Earlier tonight, I was watching an episode of 30 Rock on Netflix (note: Liz Lemon and I share the same passion for food – and we may shop at the same stores, but I digress). It was the episode where Liz goes to her high school reunion and finds out that instead of a loveable geek, she was actually quite the jerk. As my own 10 year reunion is only a few years away, it got me thinking: what the hell was I like in high school?

Here’s a story.

Imagine a girl, about average height, who is pretty skinny. She has long limbs, big feet, and braces. She wears glasses sometimes and sports a pair of Chuck Taylor low tops. She tells stories that don’t really have a point and tends to ramble just to hear the sound of her own voice.

She does chorus, track, and theater. When approached, she has a hard time looking you in the eye. When called on in class, she puffs herself up like a peacock and proudly croons the correct answer. She gets As and isn’t afraid to tell you about it.

Her classmates voted her “Biggest Brown Noser” in the yearbook. She eats the crusts off of her friend’s PB&J sandwiches at lunch. Her group of friends is small. She mimics those she admires.

She has an unacceptable amount of tardies, mostly because she hates getting up in the morning. She sets three alarm clocks and spends hours on AIM, usually not going to bed until after 1 or 2 a.m. She has a boyfriend that goes to another school, but is rarely seen. She has a blue Nokia cell phone with the default ring tone.
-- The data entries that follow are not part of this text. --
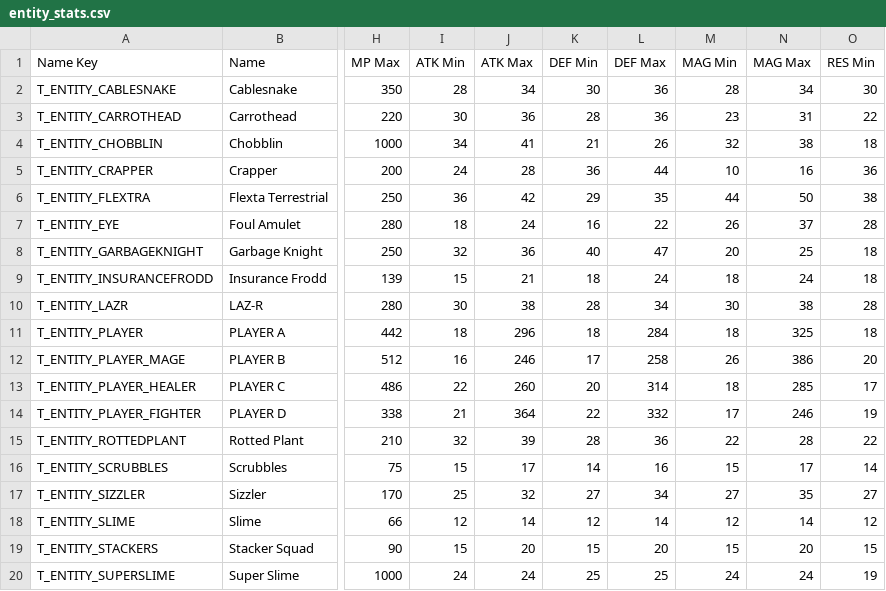
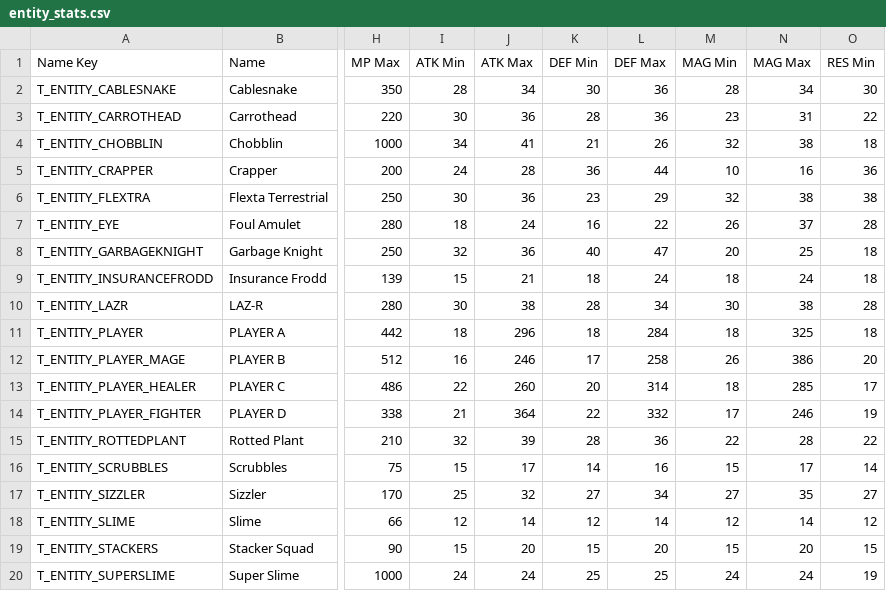
Before and after one commit to Tougon/CopyrightRPG, a CSV file: CSV Data/entity_stats.csv, drawn as a sheet; only a part is shown, gaps mark what is left out; the diff names each change by its address in the sheet, - before the commit and + after, or states it on an @@ line.

```diff
--- a/CSV Data/entity_stats.csv
+++ b/CSV Data/entity_stats.csv
-I6 (ATK Min): 36
+I6 (ATK Min): 30
-J6 (ATK Max): 42
+J6 (ATK Max): 36
-K6 (DEF Min): 29
+K6 (DEF Min): 23
-L6 (DEF Max): 35
+L6 (DEF Max): 29
-M6 (MAG Min): 44
+M6 (MAG Min): 32
-N6 (MAG Max): 50
+N6 (MAG Max): 38
```
Also changed, not shown: 3 other files.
It’s annoying. She drives a purple car…poorly.

Her favorite subjects are English, History, and French. She spends study hall in the chorus room, newspaper room, or the library. Her forehead breaks out a lot. She sings whenever she can, proud of her maturing voice that’s slightly out of pitch but a little more full than her classmates. She walks as if she may fall over at any second, from clumsiness or the awkwardness of having grown into a body seemingly overnight.

She wears Dr. Pepper lip balm because a boy she likes once said that he liked it. She eats PopTarts in Physics. She tries to be funny, usually by copying someone else’s joke, but only sometimes succeeds. When threatened, she turns up her nose but turns into a real snot. She’s not afraid to use the f-word freely (but only with friends, of course).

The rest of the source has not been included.